Yet it’s also, due to the shadow cast by bigger, brighter Copenhagen, still something of a lesser-known prospect for travel. In terms of weekends away for curious tourists, 2017 will be its coming of age.
The planned programme promises a feast of flair. There’ll be performances, by the Royal Danish Theatre, of Rode Orm (Red Serpent) — an epic Viking saga of love and sword fights — played out on the colossal slanting roof of the Moesgaard Museum, a natural history institution six miles south oft own..
Oscar-winning Danish director Susanne Bier will see three of her movies — Open Hearts, Brothers and After The Wedding — reimagined as ballet, opera and musical theatre respectively at the Musikhuset concert hall. And The Garden will be the focal point — a three-mile visual trail that will curve through the centre and along the coast, examining man’s relationship with nature in a weft of paintings and installations curated by the city’s contemporary art hotspot ARoS.

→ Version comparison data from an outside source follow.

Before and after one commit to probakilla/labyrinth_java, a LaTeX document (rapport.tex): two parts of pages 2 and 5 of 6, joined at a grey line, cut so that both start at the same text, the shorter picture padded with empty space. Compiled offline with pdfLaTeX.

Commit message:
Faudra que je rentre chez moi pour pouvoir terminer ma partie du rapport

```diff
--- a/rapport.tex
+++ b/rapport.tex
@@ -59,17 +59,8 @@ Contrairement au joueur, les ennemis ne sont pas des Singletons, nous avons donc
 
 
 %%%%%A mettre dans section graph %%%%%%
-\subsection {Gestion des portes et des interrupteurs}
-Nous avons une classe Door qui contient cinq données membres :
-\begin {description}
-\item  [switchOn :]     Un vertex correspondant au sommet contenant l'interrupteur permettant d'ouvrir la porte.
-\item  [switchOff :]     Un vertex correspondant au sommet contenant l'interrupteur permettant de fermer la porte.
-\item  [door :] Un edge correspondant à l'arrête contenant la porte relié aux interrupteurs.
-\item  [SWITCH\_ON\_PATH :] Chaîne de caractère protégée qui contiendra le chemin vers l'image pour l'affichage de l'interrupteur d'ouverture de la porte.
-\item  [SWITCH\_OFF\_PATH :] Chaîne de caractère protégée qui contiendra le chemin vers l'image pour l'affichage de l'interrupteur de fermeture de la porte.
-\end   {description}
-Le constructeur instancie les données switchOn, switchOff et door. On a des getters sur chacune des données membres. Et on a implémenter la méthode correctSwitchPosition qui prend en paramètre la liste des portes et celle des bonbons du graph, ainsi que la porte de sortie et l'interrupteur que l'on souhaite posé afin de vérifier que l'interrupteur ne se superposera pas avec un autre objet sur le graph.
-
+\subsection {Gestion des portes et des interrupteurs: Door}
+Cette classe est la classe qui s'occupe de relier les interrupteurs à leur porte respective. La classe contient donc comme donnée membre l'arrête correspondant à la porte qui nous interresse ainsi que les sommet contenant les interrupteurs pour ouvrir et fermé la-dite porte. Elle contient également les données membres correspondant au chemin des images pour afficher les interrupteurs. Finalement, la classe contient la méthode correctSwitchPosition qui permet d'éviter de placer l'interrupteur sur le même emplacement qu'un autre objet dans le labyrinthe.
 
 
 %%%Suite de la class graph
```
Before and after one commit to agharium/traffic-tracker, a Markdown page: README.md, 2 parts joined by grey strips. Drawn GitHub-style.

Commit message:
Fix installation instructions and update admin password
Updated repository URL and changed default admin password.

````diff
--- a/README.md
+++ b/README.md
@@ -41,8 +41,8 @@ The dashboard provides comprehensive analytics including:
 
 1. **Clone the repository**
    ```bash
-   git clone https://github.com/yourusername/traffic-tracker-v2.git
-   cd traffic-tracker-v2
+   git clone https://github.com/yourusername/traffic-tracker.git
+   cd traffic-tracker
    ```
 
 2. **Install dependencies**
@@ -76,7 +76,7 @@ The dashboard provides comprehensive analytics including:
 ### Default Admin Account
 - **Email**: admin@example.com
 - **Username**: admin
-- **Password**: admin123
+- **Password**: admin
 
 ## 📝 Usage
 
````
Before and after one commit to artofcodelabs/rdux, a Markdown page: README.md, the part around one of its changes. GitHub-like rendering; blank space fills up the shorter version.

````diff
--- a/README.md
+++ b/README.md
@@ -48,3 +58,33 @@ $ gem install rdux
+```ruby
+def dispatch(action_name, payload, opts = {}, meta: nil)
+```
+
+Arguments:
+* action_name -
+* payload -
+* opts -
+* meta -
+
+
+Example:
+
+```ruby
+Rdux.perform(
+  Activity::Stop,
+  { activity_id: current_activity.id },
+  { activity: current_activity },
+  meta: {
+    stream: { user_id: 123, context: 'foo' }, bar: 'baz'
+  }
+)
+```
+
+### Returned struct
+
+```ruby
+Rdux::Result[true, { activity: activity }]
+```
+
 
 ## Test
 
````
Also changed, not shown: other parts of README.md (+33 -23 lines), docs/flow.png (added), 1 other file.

This wonderful gallery is both key to Aarhus’s appeal and a sign that it had grown broad wings long before it received the Capital of Culture rubber stamp. Having opened its doors in1859, it’s the oldest public art museum in Denmark beyond Copenhagen, yet has shone unmissably since 2004, when it moved to a new building at the heart of the grid.
It’s hosted daring exhibitions (last year’s A New Dynasty compiled pieces by 21st-century Chinese artists to the irritation of Beijing) — but makes its mark most notably in Your Rainbow Panorama, a promenade on the roof, hewn from coloured glass by Danish-Icelandic genius Olafur Eliasson, which shows the city in changing shades of orange, blue and green as you walk.
Aarhus also intrigues at ground level. It’s been reshaping itself since the millennium, and the fruits of its labour are clear — Urban Mediaspace Aarhus, a grand revitalisation of the waterside with a library, cafes and children’s play areas; Godsbanen, a former railway warehouse reborn as bars and eateries; and Substans, one of three Michelin-starred restaurants in the city, where chef Rene Mammen crafts delicate morsels of haddock, pork, lobster and Scandinavian healthiness.
Being one of Europe’s poster cities of 2017 won’t be a fresh start for Aarhus, nor t he end of a process, but the continuation of something special.